I’ve always hated chemistry. Because I couldn’t understand it. Because even when I tried to, it still presented itself to me as an esoteric enigma, making me feel like as if I was trying to make sense out of something through a kaleidoscope. I knew it was beautiful, people had devoted their lives to this particular subject, and I respected that. But it never made me feel at home. And I didn’t like that.
Until I had to repeat a year. Sounds a little embarrassing to write it out loud, in front of the internet and all, but yes, that happened. I gave the Medical college entry test, didn’t make the cut (actually I fell pretty far away from the cut) so had to give it another go. (Try, try again, isn’t that right, T.H. Palmer?)
And so I had to acquiesce, like a wild horse being broken. Swallowing my ego, I tried to make peace with many chemical reactions. And after some months, I realised that I could use some of these phenomenas for my own nerdish theories.
(Can’t brainwash my inner nerd away, KIPS! I’ll forever rebel against your 5 am classes by using science to corroborate my own cosmological and philosophical deductions! *takes out every colour highlighter and bookmark and waves them around fiercely to express my colourful heart*)
I always talk a lot about relationships for some reason and I will talk about them again now.
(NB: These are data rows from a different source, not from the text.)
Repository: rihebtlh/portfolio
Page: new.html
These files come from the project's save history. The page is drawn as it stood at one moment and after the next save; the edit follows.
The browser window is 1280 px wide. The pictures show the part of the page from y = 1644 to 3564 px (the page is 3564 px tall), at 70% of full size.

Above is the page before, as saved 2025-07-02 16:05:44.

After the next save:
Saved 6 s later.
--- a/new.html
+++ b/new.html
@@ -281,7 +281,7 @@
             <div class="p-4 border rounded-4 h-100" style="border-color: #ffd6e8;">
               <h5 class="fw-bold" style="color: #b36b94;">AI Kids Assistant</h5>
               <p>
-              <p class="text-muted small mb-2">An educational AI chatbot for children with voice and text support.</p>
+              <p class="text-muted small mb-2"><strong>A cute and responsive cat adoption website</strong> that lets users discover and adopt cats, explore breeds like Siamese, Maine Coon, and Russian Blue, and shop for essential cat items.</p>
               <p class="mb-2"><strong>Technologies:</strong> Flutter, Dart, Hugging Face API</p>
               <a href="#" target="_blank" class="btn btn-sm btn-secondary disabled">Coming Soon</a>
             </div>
Somehow, at at least one point in our lives, we fall prey to the idea of perfection. With every condition at its ideal. Now let me talk a little about gases. They are ideal and they are non-ideal. The non-ideal ones are called real. Do you understand?
For ideal, hypothetical gases, they made a kinetic theory to explain them. But when they used it to explain real gases, well what do you know? Two of the postulates failed. The scientists were probably stumped though until they came upon a realisation that well, you need some ideal conditions to make real gases behave like ideal ones. Low pressure and high temperature. But alas! Some gases still deviated from the ideal behaviour. And then Van der Waal came along and made some corrections in some factors so the postulates could be applied on real gases, yada yada. But I was fascinated by how this felt like something that also linked to relationships. Ideal ones don’t exist. But the idea of one is necessary so you can relate to it once a real one comes along. So, some of your own postulates get debunked and leave you in a mess. Followed by the realisation of what’s real and what’s not. And then making some of your own corrections. Breaking down your own castles to a rubble. But staying steady and getting the hang of it, leaving the idea behind for something far better. For something real. For something you worked for.
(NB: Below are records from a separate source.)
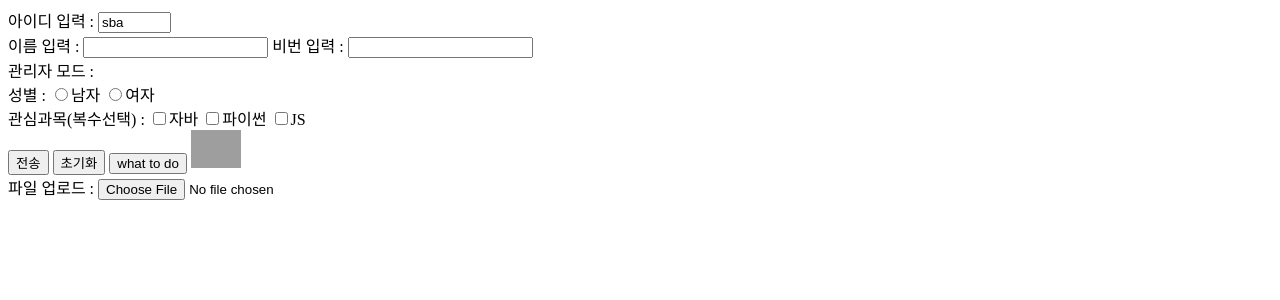
Repository: Kray273/JSLab
Page: html/src/main/webapp/Day97/formtag4.html
These files come from the project's save history. The page is drawn as it stood at one moment and after the next save; the edit follows.
The browser window is 1280 px wide. The pictures show the whole page.
Pictures or frames that could not be fetched are drawn as grey boxes.

Above is the page before, as saved 2022-11-25 01:17:36.

### html/src/main/webapp/Day97/formtag4.html
<!DOCTYPE html>
<html>
<head>
<meta charset="UTF-8">
<title>FormTag4</title>
</head>
<body>


<form action="http://localhost:8080/html/a.jsp">
 아이디 입력 : <input type="text" name="id" maxlength="10" size="6" value="sba" readonly><br>
 이름 입력 : <input type="text" name="name" >
 비번 입력 : <input type="password" name="pw"><br>
 관리자 모드 : <input type="hidden" value="admin" id="html/css/js" name="jsp"><br>

 성별 :
 <input type="radio" value="man" name="gender">남자
 <input type="radio" value="women" name="gender">여자
 <br>

 관심과목(복수선택) :
 <input type="checkbox" value="java" name="like">자바
 <input type="checkbox" value="Python" name="like">파이썬
 <input type="checkbox" value="js" name="like">JS
 <br>

 <input type="submit" value="전송">
 <input type="reset" value="초기화">
 <input type="button" value="what to do">
 <input type="image" src="../img/html5.jpg" width="50">
 <br>

 파일 업로드 : <input type="file" name="myfile">
</form>


</body>
</html>

After the next save:
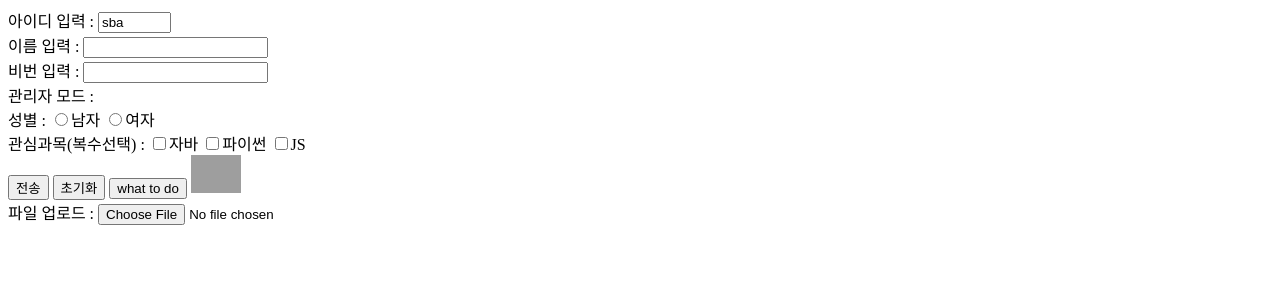
Saved 8 s later.
--- a/html/src/main/webapp/Day97/formtag4.html
+++ b/html/src/main/webapp/Day97/formtag4.html
@@ -9,7 +9,7 @@
 
 <form action="http://localhost:8080/html/a.jsp">
  아이디 입력 : <input type="text" name="id" maxlength="10" size="6" value="sba" readonly><br>
- 이름 입력 : <input type="text" name="name" >
+ 이름 입력 : <input type="text" name="name" ><br>
  비번 입력 : <input type="password" name="pw"><br>
  관리자 모드 : <input type="hidden" value="admin" id="html/css/js" name="jsp"><br>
(Did I already mention this in a previous post as well? Maybe.)
And then we come to the topic of bonding. Atoms, humans, potato, potahto. When two atoms come closer together, they attract. But no, to be more specific, their valence electrons react, depending on their own valencies and their stability and how much they need to depend on one another. We get some amount of a bond energy and that’s that. But are the atoms completely attached to one another when they’re bonded? Are they standing side by side, no space in between them? No. You forget about the other electrons, the ones in the inner shells. They are negatively charged, the electrons of the other atom are also negatively charged, so they will repel and there will a decrease in energy and a distance between them. A little distance isn’t a bad thing, everyone needs space to breathe. Even when you’re in love, remember that you are YOU, even though you share parts of yourself with someone, it doesn’t mean you don’t deserve your own space because that’s a good thing! Distance makes the heart grow fonder. You don’t have to stick together like two beans in a pod 24/7.
(My chemistry professor JUST said “Humans and atoms are exactly the SAME but with different forms of expression” LIKE OH MY GOD WOW I was writing this in class and he just said that, I want to grin out loud!)
My point is, we are made of atoms and so we have their characteristics. We collide, connect, disconnect and even blow up, giving off heat and terrible energy. I just thought this was very fascinating how science, (rationality-driven, fact-seeking) could relate to something as irrational and free as love. I guess they are both two paths of a same journey.